Mr Papandreou, who will stay in his post, says he will put the new government to a vote of confidence in the parliament.
Renewed fears that Greece will default on its debt have shaken markets.
The proposed measures are necessary to gain EU and IMF aid, but have been met with fierce opposition in Greece.
Athens witnessed some of the most violent protests in more than a year on Wednesday as demonstrators went on to the streets and took part in a general strike.
Mr Papandreou had also faced the threat of a revolt in his socialist Pasok party over the controversial package.
'Road of duty'
Mr Papandreou, who came to power in 2009, has not indicated the extent of his ministerial shuffle, but correspondents say it may include the replacement of Finance Minister George Papaconstantinou.
The BBC's Malcolm Brabant in Athens says economic analysts say the post is likely to be filled by Lucas Papademos, a former vice president of the European Central Bank.
This would be met with approval from the IMF and EU, but whether it will satisfy members of parliament remains unclear, our correspondent says.
The government is seeking approval for a package of 28bn euros (£24.6bn; $40.5bn) of cuts, due to take effect from 2012 to 2015.
The policies are required for the release of the next tranche of aid - 12bn euros - from the EU and IMF.
In an address on Wednesday, Mr Papandreou announced he would "continue on the same course".
"This is the road of duty, together with Pasok's parliamentary group, its members, and the Greek people.
"Tomorrow I will form a new government, and then I will ask for a vote of confidence," he said.
During talks, Mr Papandreou was said to have offered to step down to clinch a coalition, but later agreed to carry on.
EU commissioners are said to have a "profound sense of foreboding" about Greece and the future of the eurozone, according to leaked account of a meeting on Wednesday seen by the BBC.
Greece's debt was downgraded by Standard & Poor's ratings agency earlier this week, making the debt the lowest-rated of the countrries it monitors.
On Wednesday, tens of thousands of activists and unionists gathered in Syntagma square in Athens, near parliament.
A further 20,000 people also demonstrated in Thessaloniki, police said.
The general strike was the third in Greece this year.

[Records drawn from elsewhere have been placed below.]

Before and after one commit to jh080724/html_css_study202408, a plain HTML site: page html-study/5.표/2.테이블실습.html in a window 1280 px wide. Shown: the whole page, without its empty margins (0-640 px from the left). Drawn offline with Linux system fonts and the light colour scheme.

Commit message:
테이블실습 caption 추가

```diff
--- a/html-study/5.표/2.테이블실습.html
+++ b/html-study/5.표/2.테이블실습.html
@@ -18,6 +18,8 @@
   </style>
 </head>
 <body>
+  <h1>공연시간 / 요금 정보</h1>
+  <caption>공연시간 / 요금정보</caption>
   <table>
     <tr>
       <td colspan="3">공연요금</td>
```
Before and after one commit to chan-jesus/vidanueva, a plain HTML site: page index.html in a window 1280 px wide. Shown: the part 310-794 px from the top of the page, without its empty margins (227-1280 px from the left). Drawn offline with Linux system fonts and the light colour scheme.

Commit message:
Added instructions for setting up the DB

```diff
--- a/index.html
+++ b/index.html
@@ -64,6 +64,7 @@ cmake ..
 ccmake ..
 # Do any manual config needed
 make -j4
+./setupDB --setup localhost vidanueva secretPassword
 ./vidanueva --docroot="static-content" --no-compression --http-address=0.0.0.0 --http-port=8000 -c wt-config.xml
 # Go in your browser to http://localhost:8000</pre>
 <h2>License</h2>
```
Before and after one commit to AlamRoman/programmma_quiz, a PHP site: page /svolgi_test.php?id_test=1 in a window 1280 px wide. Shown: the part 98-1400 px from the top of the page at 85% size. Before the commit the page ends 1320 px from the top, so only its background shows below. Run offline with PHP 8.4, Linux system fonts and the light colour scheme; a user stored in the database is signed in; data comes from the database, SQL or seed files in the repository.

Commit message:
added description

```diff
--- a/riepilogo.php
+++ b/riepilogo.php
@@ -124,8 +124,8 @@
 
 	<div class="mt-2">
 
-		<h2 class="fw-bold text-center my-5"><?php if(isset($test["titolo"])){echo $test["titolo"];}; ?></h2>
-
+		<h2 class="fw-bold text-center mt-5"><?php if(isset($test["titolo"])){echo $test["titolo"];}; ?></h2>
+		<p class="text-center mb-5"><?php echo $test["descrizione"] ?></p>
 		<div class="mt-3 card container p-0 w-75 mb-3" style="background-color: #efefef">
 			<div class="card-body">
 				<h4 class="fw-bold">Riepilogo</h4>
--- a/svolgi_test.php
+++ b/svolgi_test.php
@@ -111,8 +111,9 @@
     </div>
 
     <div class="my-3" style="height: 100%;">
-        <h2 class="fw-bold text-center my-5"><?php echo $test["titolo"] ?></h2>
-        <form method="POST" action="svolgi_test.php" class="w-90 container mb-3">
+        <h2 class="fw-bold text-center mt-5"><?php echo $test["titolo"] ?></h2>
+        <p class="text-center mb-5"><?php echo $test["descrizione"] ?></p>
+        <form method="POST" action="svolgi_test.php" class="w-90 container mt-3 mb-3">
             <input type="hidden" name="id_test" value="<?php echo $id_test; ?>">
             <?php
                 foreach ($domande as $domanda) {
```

The events destabilised markets, with major indexes witnessing the biggest drop on Wednesday since 1 June, and the euro sliding more than 1% against the dollar.
Yields on Greece's 10-year bonds reached a record high of 18.4%.